(Records from a data source)
╔══

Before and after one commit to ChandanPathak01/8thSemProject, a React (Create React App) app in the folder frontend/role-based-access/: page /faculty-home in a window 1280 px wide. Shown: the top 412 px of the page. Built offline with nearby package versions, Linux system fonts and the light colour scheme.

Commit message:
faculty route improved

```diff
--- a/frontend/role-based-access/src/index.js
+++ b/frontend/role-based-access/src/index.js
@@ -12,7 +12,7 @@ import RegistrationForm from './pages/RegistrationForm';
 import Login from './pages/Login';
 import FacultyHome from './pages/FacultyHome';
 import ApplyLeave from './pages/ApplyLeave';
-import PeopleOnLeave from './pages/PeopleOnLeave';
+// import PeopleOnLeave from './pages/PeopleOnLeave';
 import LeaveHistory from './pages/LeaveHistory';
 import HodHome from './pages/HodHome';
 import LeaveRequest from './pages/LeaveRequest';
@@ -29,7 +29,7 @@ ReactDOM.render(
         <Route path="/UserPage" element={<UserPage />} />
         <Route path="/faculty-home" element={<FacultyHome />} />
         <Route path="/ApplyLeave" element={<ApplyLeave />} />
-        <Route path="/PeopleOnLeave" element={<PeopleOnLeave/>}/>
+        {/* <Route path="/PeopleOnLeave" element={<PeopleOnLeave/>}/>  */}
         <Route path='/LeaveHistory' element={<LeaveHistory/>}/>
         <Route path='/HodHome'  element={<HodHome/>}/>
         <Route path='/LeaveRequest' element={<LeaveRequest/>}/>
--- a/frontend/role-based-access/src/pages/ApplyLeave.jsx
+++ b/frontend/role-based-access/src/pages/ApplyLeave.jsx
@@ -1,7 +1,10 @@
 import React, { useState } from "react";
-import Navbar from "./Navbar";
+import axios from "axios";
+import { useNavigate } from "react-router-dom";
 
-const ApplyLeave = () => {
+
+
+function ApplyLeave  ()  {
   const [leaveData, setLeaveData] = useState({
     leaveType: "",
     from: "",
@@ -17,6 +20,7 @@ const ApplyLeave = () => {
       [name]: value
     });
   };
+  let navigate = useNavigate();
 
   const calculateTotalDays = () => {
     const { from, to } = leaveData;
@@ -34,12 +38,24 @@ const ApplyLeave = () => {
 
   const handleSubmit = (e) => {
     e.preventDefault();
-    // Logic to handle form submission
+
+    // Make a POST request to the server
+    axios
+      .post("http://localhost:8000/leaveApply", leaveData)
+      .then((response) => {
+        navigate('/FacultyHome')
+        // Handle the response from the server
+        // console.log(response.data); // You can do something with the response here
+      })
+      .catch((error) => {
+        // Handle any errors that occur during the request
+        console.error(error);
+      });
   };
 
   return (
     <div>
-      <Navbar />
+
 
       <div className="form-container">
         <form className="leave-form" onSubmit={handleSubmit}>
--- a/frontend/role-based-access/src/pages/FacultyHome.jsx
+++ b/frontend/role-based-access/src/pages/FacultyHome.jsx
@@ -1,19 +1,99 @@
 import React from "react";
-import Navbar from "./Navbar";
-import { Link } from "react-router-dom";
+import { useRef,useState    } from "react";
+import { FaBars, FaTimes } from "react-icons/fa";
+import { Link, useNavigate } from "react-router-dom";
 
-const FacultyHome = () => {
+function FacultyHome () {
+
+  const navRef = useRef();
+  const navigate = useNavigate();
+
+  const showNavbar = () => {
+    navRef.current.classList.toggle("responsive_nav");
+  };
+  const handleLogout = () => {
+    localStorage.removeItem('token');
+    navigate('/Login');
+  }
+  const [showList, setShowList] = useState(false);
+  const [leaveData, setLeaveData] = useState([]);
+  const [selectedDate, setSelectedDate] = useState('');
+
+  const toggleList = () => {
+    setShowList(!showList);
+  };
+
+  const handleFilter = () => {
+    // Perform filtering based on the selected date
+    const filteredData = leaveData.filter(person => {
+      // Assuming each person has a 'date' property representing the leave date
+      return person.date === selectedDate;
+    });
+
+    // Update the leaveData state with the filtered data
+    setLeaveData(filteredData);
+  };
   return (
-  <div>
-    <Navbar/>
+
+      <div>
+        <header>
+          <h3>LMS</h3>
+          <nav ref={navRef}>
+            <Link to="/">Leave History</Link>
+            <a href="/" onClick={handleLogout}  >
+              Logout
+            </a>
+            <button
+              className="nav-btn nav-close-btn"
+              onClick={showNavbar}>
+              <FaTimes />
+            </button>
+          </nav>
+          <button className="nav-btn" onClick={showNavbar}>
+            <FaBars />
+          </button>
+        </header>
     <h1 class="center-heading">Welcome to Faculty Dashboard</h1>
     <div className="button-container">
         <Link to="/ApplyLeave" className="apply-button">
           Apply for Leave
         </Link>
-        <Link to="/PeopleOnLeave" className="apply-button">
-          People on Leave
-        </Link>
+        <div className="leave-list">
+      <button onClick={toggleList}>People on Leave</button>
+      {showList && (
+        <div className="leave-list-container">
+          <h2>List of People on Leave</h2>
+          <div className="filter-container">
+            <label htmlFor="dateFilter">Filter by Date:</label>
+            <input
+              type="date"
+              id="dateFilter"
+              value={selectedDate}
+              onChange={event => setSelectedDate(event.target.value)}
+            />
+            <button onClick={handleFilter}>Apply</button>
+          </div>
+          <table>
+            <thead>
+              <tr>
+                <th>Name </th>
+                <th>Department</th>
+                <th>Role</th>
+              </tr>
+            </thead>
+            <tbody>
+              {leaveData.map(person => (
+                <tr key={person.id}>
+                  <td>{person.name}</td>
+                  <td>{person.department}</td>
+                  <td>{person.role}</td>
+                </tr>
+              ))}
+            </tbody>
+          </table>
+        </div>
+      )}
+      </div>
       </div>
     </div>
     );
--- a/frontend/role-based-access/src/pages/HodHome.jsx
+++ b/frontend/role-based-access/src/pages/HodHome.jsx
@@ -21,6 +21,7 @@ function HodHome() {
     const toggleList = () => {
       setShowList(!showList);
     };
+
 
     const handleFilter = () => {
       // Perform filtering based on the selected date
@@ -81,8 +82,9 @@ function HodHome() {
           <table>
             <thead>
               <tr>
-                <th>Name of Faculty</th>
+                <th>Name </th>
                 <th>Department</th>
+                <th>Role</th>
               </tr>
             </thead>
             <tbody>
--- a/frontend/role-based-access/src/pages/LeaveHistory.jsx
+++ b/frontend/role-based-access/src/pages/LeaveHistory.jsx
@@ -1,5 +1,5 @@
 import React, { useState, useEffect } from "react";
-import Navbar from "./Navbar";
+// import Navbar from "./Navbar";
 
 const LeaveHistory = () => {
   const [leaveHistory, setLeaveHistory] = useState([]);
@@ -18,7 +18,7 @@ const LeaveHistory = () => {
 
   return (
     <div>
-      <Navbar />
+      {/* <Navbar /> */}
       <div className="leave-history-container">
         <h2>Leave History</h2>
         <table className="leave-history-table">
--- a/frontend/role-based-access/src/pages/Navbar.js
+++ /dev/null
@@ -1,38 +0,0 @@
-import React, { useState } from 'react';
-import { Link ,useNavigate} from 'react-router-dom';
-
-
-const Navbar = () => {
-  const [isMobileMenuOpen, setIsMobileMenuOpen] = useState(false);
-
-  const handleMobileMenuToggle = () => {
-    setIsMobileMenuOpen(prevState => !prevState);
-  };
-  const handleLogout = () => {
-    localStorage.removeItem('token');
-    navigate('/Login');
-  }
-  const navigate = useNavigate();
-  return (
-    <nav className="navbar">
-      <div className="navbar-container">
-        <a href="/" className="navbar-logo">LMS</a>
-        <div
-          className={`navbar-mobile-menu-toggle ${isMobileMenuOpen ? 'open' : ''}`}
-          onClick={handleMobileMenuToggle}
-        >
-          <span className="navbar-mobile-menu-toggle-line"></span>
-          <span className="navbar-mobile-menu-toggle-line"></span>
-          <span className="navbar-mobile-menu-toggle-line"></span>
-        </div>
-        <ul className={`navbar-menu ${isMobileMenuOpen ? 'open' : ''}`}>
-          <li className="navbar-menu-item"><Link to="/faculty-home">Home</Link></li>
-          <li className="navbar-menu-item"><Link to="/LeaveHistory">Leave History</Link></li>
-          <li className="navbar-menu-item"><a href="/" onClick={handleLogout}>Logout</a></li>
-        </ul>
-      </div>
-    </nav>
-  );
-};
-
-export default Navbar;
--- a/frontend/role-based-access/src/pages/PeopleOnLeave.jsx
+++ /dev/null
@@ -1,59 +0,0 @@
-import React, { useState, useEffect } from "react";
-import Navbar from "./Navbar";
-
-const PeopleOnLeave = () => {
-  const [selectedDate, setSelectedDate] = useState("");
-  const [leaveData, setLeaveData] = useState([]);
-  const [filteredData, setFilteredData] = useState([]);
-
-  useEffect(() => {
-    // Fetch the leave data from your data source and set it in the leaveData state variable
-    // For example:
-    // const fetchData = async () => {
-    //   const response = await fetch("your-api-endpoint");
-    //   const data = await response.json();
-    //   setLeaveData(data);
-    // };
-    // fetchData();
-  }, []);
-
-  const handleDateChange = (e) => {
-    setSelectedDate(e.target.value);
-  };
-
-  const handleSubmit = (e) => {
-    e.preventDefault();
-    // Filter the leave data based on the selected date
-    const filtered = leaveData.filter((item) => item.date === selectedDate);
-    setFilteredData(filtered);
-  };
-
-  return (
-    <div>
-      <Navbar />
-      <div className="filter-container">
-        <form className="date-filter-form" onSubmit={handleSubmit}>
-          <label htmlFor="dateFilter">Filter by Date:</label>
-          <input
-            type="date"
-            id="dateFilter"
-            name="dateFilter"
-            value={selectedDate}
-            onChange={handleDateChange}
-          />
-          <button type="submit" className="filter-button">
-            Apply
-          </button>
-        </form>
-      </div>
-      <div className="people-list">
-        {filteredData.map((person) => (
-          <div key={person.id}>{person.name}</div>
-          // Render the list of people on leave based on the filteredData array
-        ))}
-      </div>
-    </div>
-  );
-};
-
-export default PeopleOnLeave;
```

╚══

▶ _Task item_
Every line in the data that holds the string "dateFilter" should be returned.

▶ _Answer below_
+            <label htmlFor="dateFilter">Filter by Date:</label>
+              id="dateFilter"
-          <label htmlFor="dateFilter">Filter by Date:</label>
-            id="dateFilter"
-            name="dateFilter"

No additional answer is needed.